In Wisconsin, the homestead exemption protects equity in your home -- up to $75,000 if you file individually and $150,000 if you file jointly with your spouse. Here you’ll find specific information about the homestead exemption in Wisconsin.
For information about how the homestead exemption works in both Chapter 7 and Chapter 13 bankruptcy, see The Homestead Exemption in Bankruptcy. For more articles on exemptions, see our Bankruptcy Exemptions area.
Under the Wisconsin exemption system, homeowners may exempt up to $75,000 of their home or other property covered by the homestead exemption.
Property surrounding the dwelling is also exempt and must be no less than 0.25 acres and no more than 40 acres.
Wisconsin changed its law in 2009 and now if you and your spouse are filing a joint bankruptcy, you can double the homestead exemption and protect up to $150,000 of value in your home.
In Wisconsin, the homestead exemption applies to real property, including your home, condominium, mobile or manufactured home, co-op, or unincorporated co-op.
You may protect property that you occupy or intend to occupy. If you leave the property temporarily, and intend to move back into it, you may still use the homestead exemption.
The homestead exemption also protects rental income, if you rent out a portion of your homestead, such as a room, in-law suite, or part of a duplex (Schwanz v. Teper, 66 Wis.2d 157 (1974), 223 N.W.2d 896). Additionally, if you sell your home and intend to purchase another home with the proceeds of the sale, you may use the exemption to protect that money for up to two years after the sale.
In Wisconsin, you may also use the homestead exemption to protect your residential lease or stock in a housing co-op.
In Wisconsin, you can use either the state exemption system or the federal bankruptcy exemption system (but you can’t pick and choose different exemptions from each system – you have to use all state exemptions or all federal exemptions.)

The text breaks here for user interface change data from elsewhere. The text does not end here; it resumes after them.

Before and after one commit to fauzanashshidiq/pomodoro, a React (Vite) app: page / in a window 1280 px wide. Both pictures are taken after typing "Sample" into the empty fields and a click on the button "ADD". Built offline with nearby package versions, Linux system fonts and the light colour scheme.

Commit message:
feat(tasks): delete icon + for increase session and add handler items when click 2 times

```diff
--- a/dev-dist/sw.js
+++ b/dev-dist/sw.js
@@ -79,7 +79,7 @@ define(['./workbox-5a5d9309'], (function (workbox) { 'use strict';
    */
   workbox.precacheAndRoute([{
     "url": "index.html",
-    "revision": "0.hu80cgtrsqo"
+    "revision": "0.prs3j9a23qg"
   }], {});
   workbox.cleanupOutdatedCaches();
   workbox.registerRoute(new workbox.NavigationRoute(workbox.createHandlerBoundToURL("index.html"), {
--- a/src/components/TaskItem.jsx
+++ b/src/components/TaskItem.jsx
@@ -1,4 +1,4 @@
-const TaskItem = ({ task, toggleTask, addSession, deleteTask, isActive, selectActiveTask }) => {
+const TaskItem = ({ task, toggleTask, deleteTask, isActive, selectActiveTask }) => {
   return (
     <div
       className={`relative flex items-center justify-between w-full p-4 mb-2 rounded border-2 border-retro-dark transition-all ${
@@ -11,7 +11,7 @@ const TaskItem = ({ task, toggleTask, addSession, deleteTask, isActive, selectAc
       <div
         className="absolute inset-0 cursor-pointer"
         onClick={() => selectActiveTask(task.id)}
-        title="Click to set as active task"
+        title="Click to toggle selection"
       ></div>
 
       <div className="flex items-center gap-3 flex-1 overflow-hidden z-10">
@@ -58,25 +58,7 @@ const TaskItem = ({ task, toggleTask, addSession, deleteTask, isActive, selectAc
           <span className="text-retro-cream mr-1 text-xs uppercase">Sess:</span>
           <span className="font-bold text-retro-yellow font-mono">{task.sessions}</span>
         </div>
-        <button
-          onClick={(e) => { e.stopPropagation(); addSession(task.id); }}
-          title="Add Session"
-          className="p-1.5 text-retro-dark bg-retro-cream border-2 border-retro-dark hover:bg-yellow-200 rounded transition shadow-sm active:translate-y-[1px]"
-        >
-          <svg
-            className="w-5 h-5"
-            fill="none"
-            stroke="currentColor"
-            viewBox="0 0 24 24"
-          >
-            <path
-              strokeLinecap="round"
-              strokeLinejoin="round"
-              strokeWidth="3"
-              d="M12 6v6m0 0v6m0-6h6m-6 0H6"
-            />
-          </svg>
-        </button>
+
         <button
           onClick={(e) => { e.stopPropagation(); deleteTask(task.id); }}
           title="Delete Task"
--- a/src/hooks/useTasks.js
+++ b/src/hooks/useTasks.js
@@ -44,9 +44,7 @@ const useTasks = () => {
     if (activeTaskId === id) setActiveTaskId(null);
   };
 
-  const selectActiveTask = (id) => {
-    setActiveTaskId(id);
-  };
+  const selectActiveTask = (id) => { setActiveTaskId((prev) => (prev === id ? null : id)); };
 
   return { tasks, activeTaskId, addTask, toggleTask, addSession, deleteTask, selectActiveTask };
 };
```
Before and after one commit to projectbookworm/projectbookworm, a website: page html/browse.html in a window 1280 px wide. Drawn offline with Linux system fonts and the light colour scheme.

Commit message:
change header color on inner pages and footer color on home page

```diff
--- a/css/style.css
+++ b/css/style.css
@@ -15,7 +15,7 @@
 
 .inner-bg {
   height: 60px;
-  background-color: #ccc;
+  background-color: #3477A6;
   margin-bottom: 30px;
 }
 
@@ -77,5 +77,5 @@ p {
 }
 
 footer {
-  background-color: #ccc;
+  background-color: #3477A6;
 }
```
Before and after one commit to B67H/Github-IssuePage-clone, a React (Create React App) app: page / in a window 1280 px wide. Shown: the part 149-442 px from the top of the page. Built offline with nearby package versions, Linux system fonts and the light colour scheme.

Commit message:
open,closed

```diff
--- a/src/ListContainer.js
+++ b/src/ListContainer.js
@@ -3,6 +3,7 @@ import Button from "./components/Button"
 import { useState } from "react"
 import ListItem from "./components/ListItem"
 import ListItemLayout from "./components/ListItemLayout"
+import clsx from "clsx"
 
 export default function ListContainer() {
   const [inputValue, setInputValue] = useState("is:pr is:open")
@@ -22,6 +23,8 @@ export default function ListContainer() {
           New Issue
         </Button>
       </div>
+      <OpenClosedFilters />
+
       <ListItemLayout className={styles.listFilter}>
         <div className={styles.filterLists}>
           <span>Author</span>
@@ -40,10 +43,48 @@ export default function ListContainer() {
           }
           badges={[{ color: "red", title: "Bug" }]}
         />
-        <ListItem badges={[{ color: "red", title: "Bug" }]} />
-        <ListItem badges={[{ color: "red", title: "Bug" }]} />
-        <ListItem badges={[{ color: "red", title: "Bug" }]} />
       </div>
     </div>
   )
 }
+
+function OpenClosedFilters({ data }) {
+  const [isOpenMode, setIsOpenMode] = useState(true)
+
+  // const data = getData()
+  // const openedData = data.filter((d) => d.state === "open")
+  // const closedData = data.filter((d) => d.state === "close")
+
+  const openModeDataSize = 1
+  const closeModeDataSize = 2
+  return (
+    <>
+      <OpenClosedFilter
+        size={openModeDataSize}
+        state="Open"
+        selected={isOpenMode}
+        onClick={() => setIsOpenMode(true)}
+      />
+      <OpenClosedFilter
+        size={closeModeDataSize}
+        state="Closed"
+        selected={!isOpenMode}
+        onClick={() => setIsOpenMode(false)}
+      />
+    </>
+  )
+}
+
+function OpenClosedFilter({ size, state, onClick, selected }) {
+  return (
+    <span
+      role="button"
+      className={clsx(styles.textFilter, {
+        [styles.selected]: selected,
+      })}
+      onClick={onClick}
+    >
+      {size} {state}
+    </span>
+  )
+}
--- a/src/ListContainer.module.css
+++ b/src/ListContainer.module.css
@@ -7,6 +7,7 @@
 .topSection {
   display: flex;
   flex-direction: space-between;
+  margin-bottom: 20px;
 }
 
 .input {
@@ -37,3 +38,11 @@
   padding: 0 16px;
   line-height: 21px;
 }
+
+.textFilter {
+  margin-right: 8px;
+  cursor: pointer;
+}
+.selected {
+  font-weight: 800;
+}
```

The federal bankruptcy homestead exemption amount changes every three years. To find the current amount, see our article The Federal Bankruptcy Exemptions. The exemption may be used for homes, condos, co-ops, mobile homes, and burial plots. Married couples may double this exemption. You can find the federal bankruptcy homestead exemption at 11 U.S.C. §522(d)(1) and (5).
(To learn more about which state exemptions apply to you, see Which Exemptions Can You Use in Bankruptcy?)
In Wisconsin, the homestead exemption is automatic – you don’t have to file a homestead declaration in order to claim the homestead exemption in bankruptcy.
The Wisconsin Uniform Declaratory Judgments Act (Wis. Stat. Ann. Section 806.04) provides an additional means to protect your home, even if you do not file bankruptcy. If a judgment has been entered against you and the creditor attempts to collect by forcing a sale or filing a lien against your home, you can ask a court for a declaratory judgment, meaning an order stating that your home is protected up to the amount allowed by the homestead exemption. Creditors must comply with the court’s orders, including releasing any liens that may have already been recorded.
Wisconsin’s homestead exemption is found in the Wisconsin state statutes at Wis. Stat. Ann Section 815.20. To learn how to find state statutes, check out Nolo’s Laws and Legal Research area.
You can find the section of the Wisconsin statutes containing the homestead exemption at the website of the Wisconsin State Legislature at www.docs.legis.wi.gov/statutes.